Kevin Roose is a business and technology writer for New York magazine and NYMag.com. Previously, he was a staff reporter for the New York Times, where he covered Wall Street for the business section and for DealBook, the Times' award-winning financial news site. He is the author of The Unlikely Disciple, and his writing has appeared in GQ, Esquire, ESPN: The Magazine, and other major publications.
More info on Kevin can be found at www.kevinroose.com or you can follow him on Twitter: @kevinroose.
Praise for Young Money: Inside the Hidden World of Wall Street's Post-Crash Recruits…
Praise for YOUNG MONEY:
"If Kevin Roose's finely crafted YOUNG MONEY does not scare you straight about the life of a young financial analyst on Wall Street, it can't be done. Roose's frolic through Wall Street's playpen is a must-read."
--William D. Cohan, New York Times bestselling author of House of Cards and Money and Power
"Despite all the press about Wall Street, the stories that don't usually get told are those of the recent college graduates who clamor for the chance to work 100 hour plus weeks at the big banks. Kevin Roose's new book, which follows a handful of analysts through the trials and tribulations of their early years on the Street, is a thoughtful exploration of their motivations and their experiences-and it's a great read."
--Bethany McLean, coauthor of the New York Times bestsellers The Smartest Guys in the Room and All the Devils are Here
"A cautionary true-life tale, YOUNG MONEY should be required reading for every college student who is contemplating a job on Wall Street. As for the rest of us, who remember Wall Street before 2008, Kevin Roose has provided a great window into how that world has changed-and how it hasn't."
--Connie Bruck, New York Times bestselling author of The Predators' Ball
"When Michael Lewis wrote Liar's Poker in 1989, he hoped to discourage ambivalent young elites from starting careers on Wall Street. The opposite happened.

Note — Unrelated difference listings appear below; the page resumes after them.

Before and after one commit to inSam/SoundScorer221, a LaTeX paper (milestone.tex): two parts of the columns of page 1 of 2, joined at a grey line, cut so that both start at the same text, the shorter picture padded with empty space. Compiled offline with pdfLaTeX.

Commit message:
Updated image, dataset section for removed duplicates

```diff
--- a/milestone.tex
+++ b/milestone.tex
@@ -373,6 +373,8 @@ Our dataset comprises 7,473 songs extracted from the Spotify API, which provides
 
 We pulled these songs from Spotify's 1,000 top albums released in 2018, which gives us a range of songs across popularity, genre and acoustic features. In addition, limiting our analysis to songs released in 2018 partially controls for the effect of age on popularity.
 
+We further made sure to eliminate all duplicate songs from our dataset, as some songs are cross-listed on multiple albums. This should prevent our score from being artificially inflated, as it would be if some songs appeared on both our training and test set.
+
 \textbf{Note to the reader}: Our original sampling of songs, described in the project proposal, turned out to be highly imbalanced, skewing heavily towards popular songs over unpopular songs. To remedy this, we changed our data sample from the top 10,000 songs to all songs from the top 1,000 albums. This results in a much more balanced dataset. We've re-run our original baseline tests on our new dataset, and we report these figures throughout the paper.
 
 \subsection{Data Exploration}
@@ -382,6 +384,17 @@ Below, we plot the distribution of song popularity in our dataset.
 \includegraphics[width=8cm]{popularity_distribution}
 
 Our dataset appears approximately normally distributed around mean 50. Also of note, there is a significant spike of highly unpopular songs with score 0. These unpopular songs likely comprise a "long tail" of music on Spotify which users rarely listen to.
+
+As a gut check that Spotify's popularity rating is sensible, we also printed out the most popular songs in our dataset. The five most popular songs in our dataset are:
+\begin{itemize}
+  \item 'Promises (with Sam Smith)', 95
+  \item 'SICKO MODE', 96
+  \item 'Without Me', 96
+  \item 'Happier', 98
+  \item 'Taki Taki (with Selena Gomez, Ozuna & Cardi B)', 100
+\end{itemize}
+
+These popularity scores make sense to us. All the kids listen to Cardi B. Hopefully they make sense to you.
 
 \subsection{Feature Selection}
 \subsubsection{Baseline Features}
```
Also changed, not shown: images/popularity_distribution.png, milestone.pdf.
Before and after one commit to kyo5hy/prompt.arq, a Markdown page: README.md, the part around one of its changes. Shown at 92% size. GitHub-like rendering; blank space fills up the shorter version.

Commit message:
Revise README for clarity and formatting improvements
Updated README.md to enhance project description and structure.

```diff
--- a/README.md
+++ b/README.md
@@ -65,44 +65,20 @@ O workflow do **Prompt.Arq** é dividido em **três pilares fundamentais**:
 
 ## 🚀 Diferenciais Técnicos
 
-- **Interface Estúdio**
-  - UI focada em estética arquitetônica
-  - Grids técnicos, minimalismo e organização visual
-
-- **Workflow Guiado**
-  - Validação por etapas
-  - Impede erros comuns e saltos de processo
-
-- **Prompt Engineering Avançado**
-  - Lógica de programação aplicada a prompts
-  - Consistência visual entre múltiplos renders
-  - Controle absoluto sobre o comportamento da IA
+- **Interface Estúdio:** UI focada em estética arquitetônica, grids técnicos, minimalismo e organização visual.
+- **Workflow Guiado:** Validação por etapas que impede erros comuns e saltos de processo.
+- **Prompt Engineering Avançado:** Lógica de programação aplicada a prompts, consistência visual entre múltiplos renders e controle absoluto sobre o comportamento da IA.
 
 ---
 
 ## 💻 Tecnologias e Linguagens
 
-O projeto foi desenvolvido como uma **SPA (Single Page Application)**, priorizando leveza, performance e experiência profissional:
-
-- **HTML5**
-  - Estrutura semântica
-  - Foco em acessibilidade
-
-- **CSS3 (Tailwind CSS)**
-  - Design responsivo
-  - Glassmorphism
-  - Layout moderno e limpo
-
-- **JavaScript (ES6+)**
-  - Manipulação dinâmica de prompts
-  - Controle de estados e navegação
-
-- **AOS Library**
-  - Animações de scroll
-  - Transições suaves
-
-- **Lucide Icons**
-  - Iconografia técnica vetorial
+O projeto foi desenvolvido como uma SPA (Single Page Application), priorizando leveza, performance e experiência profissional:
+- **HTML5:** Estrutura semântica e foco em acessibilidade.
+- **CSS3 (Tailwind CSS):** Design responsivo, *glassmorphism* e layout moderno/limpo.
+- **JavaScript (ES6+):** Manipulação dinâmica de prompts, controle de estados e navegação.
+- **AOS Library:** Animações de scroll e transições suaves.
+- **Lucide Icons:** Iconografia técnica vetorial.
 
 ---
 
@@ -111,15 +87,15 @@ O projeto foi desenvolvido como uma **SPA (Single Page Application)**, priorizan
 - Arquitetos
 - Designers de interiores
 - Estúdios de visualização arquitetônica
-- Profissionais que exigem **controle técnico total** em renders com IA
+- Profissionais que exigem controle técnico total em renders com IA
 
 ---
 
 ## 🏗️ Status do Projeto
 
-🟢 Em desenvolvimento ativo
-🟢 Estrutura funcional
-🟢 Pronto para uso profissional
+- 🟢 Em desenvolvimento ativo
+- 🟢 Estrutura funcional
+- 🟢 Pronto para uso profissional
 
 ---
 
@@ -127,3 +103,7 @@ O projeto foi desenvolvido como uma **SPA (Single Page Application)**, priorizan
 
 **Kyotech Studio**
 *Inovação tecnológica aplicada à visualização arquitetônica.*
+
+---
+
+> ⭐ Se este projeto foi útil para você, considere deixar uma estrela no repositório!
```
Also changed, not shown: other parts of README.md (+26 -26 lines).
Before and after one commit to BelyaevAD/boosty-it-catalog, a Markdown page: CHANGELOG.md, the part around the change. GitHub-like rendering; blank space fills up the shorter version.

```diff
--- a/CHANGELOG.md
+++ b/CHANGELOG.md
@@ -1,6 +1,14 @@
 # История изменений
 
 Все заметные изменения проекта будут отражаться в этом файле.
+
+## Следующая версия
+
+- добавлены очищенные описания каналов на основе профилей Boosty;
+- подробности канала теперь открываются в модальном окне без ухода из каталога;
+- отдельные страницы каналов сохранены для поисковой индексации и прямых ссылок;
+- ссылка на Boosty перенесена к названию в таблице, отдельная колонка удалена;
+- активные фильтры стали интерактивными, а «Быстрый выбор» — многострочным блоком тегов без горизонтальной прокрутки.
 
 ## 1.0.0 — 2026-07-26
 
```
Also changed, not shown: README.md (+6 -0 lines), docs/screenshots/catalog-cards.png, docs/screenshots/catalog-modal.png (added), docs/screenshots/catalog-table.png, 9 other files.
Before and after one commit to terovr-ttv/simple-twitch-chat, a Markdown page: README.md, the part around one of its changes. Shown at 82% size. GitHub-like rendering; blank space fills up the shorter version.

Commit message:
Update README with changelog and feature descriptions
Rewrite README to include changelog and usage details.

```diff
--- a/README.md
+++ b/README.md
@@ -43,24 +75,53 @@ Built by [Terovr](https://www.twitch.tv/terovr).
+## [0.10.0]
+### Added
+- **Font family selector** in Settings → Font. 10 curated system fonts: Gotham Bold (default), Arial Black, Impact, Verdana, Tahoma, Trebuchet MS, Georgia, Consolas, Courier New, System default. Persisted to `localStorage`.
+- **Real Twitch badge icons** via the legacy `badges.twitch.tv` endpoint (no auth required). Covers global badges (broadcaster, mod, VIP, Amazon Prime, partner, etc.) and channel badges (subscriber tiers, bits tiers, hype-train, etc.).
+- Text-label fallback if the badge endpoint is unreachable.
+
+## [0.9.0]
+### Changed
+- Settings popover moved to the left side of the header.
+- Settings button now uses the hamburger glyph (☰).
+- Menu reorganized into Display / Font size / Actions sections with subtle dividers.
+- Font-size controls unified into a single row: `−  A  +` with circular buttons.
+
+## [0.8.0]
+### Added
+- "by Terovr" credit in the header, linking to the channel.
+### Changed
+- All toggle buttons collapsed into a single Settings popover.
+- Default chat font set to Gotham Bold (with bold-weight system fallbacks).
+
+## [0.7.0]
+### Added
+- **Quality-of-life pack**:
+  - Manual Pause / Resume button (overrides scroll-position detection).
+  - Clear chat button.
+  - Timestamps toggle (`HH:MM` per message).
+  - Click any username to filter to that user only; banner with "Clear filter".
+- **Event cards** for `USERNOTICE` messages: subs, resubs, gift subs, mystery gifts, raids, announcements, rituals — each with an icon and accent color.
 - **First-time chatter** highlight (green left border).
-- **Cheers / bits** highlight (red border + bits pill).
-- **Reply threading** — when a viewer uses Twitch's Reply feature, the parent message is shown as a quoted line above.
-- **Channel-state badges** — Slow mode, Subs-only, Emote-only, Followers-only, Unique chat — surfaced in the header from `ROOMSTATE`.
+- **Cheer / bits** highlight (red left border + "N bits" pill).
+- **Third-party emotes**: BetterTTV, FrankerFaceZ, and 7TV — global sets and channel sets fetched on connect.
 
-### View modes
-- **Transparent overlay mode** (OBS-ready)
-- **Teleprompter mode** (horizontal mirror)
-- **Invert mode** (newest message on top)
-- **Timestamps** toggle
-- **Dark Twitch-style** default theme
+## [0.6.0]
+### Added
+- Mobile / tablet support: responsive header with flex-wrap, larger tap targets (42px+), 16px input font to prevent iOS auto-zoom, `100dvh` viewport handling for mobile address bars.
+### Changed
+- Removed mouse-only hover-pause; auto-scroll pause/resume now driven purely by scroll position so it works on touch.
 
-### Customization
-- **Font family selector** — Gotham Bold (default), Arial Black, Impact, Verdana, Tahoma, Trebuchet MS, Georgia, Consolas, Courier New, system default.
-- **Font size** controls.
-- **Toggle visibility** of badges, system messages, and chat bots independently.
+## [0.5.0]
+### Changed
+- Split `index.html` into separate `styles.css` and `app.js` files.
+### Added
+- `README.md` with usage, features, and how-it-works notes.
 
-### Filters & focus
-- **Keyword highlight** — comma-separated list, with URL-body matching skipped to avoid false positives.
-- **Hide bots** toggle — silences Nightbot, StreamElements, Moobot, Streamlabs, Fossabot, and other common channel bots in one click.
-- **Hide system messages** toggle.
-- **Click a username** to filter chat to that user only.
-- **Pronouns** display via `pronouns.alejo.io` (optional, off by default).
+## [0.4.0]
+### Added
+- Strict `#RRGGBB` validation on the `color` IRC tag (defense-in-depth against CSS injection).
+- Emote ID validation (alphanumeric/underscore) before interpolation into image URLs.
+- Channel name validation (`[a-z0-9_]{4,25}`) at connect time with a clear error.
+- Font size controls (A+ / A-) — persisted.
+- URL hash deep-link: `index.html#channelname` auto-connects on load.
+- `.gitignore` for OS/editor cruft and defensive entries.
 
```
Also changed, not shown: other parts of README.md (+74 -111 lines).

Kevin Roose may have better luck with Young Money, his look at rookie bankers in the wake of the financial crisis." --Bloomberg Business Week "Highly entertaining and impressive ... Roose's captivating read is sure to appeal to readers young and old who are interested in the zeitgeist of Wall Street since the crash."
"[Young Money] offers a compelling glimpse of Wall Street in the post-2008 recession era...thought provoking, excellent book."
"The young people who have flocked to Wall Street are often badly used, caught up in power struggles among middle management and little appreciated ... [Young Money] captures the daily indignities to which the junior capitalists are subjected."
-- Kirkus Reviews